Problem to work on:
The lines to copy are those with "padding" in them. Pull each one from the entries below.

Web interface edit records:
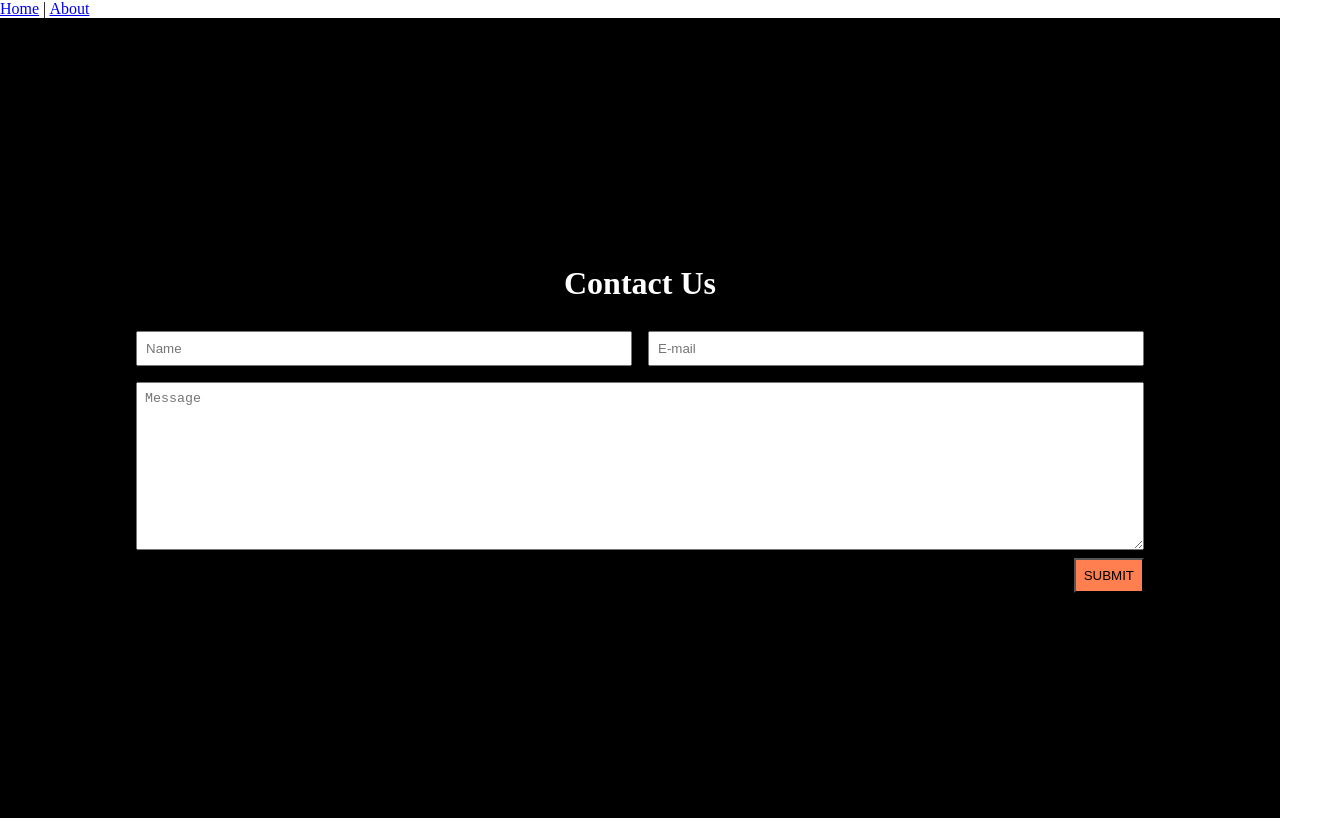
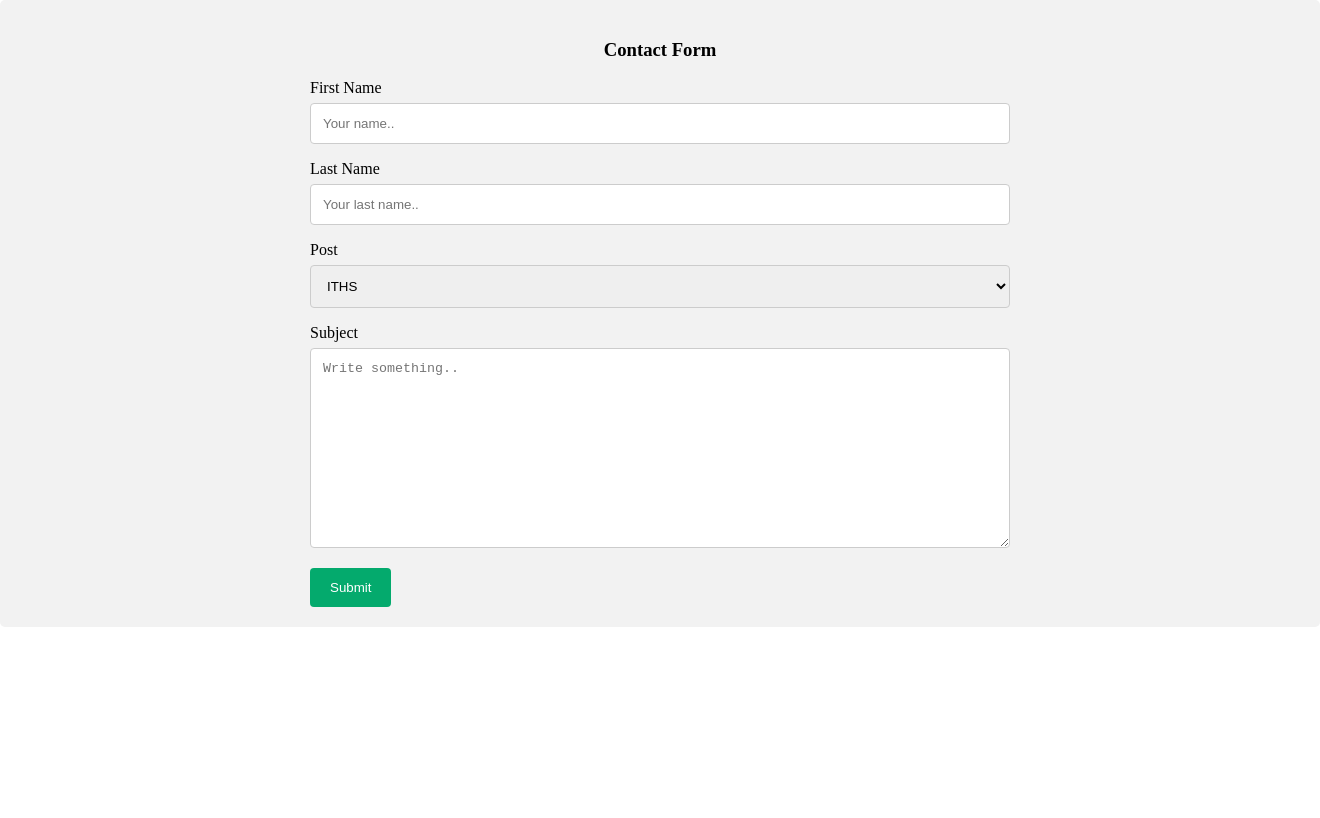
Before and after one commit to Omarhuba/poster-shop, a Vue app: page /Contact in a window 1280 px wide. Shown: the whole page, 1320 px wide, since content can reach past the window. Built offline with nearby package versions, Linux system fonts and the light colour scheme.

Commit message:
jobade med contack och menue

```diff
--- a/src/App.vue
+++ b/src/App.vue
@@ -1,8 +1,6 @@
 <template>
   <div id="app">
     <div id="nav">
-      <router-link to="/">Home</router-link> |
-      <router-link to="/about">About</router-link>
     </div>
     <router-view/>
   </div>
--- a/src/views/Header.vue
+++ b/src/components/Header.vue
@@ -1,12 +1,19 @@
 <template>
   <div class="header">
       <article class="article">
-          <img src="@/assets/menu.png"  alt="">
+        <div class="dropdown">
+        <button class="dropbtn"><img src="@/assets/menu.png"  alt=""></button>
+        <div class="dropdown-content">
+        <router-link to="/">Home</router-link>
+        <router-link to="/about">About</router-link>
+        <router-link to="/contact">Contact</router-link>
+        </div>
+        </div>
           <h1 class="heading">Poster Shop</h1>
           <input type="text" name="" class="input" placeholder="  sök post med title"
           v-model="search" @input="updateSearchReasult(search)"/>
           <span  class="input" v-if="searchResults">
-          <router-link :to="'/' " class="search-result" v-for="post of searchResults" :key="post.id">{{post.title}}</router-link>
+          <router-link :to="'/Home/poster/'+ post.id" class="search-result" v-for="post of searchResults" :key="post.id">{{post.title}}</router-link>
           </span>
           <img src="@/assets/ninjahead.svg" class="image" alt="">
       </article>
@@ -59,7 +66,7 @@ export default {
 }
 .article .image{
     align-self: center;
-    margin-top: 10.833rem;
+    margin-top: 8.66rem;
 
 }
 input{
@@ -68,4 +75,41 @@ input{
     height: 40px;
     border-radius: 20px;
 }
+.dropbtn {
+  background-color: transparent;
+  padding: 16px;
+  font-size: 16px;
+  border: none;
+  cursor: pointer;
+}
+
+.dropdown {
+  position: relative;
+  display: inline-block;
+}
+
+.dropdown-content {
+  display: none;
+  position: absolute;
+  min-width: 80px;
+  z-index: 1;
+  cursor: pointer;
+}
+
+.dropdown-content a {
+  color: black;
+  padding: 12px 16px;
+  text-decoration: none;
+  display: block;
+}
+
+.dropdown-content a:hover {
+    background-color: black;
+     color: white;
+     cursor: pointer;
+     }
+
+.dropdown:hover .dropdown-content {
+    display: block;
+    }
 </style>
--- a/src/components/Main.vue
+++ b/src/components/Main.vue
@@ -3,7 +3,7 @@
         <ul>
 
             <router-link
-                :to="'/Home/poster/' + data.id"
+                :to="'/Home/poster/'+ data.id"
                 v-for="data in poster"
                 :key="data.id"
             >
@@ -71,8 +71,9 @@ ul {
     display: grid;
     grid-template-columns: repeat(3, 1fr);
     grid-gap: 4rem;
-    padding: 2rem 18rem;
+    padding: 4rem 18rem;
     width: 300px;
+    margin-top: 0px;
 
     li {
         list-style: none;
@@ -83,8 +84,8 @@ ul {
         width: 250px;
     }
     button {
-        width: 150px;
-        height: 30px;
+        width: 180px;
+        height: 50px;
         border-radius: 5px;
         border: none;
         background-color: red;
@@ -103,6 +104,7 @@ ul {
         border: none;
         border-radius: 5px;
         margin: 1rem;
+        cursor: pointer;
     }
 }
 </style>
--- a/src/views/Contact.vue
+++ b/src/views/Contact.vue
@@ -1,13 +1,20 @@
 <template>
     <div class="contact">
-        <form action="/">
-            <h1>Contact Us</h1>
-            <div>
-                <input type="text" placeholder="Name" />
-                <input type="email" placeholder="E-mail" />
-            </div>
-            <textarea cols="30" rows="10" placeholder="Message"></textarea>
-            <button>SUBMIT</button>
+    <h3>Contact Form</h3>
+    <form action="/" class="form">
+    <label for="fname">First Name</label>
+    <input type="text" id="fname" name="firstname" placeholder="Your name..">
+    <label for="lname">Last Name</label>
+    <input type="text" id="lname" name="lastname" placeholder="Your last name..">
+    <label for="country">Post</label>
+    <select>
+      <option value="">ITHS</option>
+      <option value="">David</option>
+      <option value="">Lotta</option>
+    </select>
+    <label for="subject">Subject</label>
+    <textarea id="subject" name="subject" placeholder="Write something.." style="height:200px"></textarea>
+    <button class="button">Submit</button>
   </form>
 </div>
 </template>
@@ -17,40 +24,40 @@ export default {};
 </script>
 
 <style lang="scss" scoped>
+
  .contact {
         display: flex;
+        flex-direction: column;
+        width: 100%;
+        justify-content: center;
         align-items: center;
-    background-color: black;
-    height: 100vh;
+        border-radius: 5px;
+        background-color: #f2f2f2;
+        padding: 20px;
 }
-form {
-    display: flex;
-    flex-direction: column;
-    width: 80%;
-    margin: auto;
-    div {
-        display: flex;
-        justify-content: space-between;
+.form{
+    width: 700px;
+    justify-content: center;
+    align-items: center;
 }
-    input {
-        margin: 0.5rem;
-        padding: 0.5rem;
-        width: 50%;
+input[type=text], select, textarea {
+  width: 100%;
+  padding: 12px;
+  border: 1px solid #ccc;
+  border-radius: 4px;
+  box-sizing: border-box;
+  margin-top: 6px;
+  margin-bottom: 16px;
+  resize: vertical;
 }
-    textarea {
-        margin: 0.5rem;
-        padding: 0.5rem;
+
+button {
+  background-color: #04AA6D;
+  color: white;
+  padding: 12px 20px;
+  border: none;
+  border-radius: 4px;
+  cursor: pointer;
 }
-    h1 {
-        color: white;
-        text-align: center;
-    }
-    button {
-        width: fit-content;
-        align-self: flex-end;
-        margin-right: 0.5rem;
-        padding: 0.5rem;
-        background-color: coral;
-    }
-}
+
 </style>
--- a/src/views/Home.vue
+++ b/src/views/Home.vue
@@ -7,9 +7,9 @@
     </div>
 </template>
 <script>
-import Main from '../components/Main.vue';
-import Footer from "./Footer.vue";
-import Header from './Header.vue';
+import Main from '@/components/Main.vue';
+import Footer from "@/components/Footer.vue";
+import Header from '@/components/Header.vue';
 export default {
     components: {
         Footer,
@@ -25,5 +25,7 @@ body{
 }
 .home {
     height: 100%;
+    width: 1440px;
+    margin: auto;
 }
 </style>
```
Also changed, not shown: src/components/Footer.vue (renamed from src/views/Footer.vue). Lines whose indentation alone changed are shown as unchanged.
---
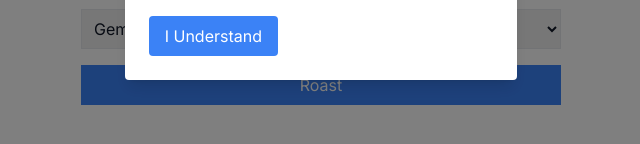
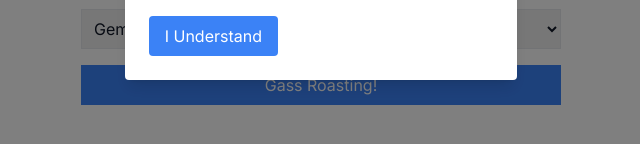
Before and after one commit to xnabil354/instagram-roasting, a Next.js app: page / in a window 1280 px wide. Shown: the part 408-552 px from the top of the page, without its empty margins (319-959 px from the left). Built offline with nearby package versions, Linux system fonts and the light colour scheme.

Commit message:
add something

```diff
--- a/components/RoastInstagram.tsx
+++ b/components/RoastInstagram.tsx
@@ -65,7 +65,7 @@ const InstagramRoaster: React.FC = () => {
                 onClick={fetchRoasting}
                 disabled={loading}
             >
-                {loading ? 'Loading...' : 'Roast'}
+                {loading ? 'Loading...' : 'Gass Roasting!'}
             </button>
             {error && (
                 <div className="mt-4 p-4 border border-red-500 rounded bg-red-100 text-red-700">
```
==
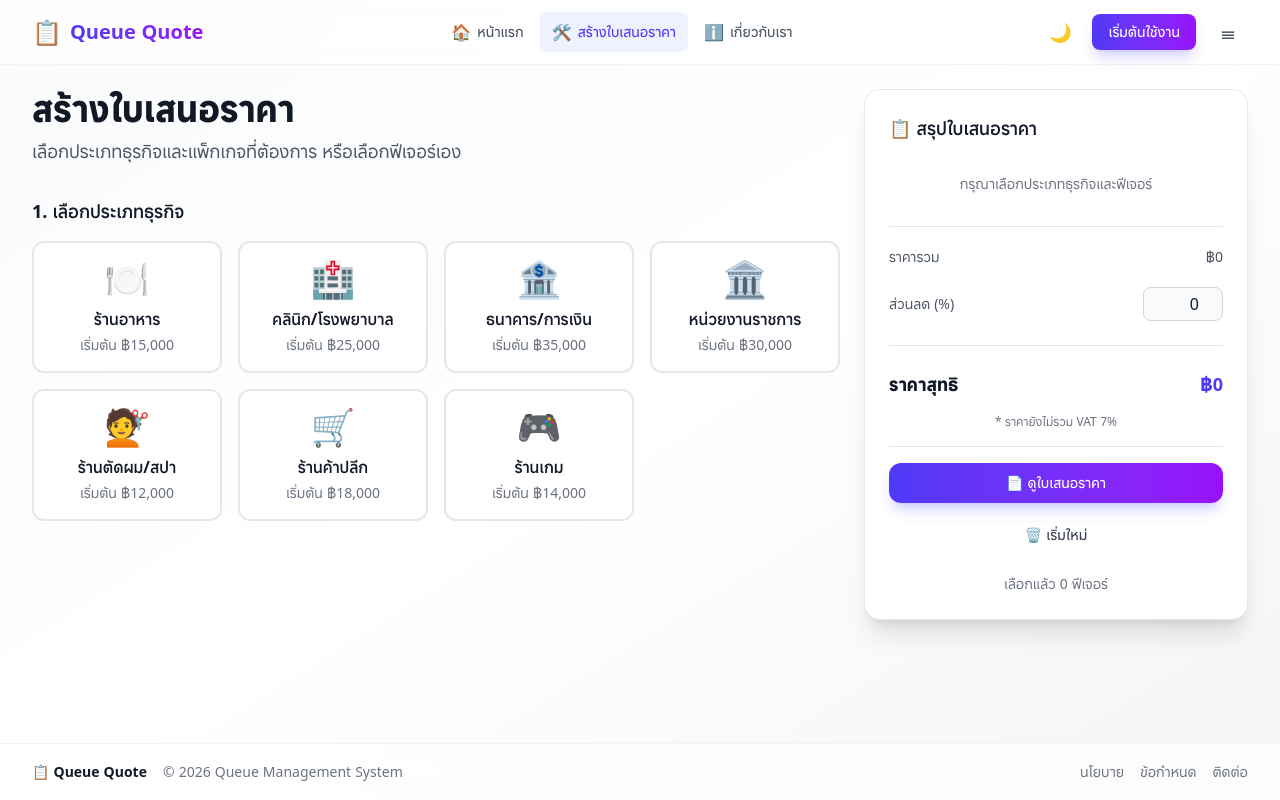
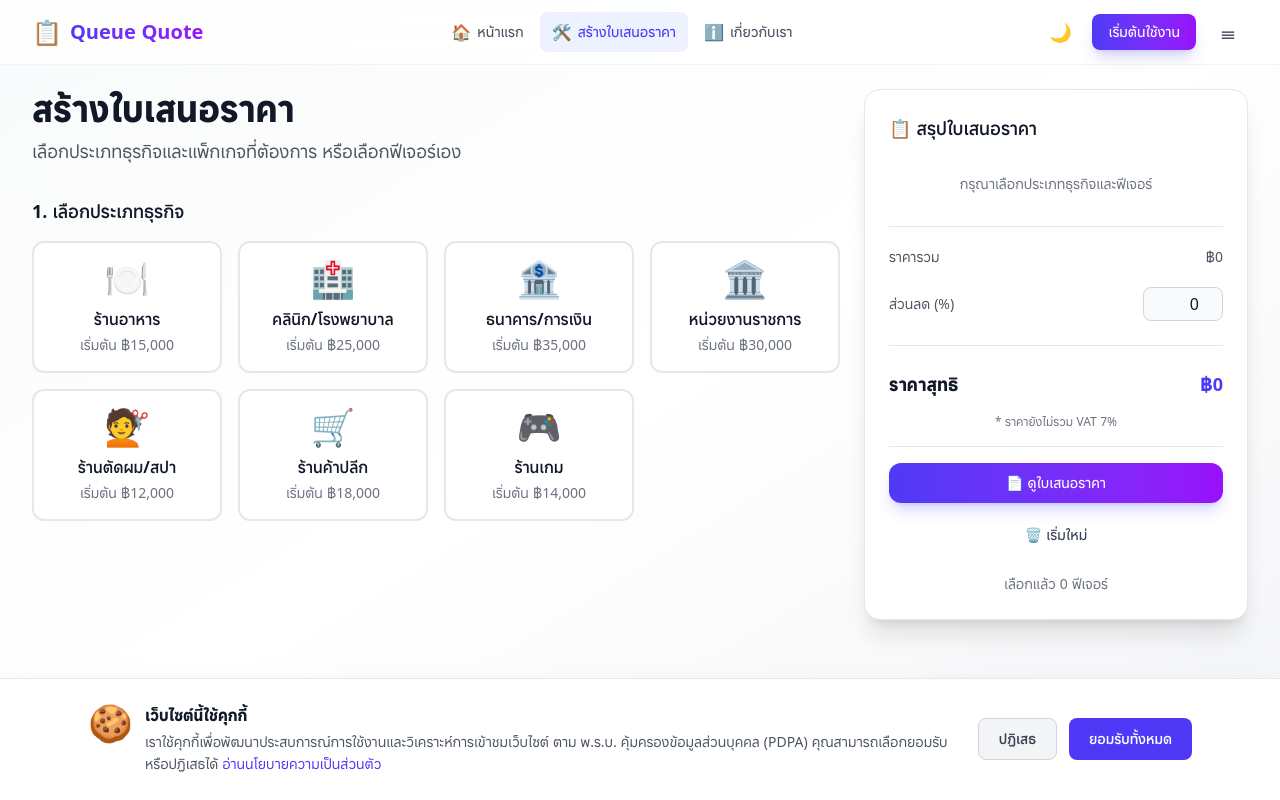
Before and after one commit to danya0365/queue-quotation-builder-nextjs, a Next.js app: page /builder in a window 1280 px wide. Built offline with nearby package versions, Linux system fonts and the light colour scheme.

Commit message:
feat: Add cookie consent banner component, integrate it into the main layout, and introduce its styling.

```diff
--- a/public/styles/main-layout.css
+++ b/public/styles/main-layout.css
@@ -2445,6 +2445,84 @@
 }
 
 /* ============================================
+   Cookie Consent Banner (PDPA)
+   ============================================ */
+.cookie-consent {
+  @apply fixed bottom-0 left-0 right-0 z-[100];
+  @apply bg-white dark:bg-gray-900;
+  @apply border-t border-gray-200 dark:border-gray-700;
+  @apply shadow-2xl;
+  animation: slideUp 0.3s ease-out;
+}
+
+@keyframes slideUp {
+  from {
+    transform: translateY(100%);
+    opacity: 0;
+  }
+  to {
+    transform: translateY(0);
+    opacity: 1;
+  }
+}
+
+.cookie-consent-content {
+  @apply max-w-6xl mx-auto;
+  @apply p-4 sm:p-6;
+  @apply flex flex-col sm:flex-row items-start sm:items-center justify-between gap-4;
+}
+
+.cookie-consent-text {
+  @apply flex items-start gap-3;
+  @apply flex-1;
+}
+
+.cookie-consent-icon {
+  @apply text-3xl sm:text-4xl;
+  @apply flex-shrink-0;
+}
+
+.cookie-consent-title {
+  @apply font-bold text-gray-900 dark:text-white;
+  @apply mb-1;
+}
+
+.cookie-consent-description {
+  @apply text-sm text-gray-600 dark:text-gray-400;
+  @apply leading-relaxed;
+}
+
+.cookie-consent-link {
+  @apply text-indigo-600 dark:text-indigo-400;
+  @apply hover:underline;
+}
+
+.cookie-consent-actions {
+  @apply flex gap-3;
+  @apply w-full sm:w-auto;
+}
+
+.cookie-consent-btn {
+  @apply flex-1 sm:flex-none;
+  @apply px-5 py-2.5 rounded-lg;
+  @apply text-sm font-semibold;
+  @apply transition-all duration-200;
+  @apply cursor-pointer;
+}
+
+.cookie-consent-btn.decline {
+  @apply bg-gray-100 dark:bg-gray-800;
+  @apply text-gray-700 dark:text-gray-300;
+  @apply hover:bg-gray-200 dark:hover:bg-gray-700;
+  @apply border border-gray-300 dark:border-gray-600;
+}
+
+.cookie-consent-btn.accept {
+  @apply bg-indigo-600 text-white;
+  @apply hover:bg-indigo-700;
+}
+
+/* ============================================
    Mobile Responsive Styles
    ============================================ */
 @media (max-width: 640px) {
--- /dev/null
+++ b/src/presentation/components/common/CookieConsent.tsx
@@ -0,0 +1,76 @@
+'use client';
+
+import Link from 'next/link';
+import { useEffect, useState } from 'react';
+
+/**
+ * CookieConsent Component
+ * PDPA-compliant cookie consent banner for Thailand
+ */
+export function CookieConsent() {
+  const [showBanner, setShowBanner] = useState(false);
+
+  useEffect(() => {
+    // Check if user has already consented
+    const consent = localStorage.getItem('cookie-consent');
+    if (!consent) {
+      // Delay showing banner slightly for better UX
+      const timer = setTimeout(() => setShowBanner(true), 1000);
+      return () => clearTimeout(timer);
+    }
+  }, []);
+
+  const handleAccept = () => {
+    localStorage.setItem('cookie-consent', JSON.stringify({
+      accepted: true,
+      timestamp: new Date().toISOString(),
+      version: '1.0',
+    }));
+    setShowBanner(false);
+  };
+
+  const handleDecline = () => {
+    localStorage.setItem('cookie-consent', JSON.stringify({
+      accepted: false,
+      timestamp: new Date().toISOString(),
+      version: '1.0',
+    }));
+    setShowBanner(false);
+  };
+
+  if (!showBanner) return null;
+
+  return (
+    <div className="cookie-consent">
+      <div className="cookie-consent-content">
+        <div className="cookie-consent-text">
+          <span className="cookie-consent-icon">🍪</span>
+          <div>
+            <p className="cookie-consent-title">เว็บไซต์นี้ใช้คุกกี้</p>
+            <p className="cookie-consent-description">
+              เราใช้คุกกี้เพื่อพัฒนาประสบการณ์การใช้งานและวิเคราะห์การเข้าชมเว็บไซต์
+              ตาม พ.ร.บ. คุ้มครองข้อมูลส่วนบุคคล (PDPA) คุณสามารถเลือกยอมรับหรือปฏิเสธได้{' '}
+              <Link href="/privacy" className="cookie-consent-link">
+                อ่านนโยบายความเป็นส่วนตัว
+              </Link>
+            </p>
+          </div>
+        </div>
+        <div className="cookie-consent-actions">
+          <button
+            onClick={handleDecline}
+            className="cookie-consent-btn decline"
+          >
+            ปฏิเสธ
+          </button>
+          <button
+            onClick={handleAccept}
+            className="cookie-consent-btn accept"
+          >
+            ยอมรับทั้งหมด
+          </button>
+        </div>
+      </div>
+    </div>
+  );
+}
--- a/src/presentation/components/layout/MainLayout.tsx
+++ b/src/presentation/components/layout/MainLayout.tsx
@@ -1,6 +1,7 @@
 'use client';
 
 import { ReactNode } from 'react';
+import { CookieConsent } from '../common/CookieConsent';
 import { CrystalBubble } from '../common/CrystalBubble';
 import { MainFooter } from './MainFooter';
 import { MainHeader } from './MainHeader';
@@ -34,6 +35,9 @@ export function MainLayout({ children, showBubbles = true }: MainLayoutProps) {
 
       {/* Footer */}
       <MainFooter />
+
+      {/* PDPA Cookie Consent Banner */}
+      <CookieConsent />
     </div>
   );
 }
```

Completed exercise:
+  padding: 16px;
+  padding: 12px 16px;
-    padding: 2rem 18rem;
+    padding: 4rem 18rem;
+        padding: 20px;
-        padding: 0.5rem;
+  padding: 12px;
-        padding: 0.5rem;
+  padding: 12px 20px;
-        padding: 0.5rem;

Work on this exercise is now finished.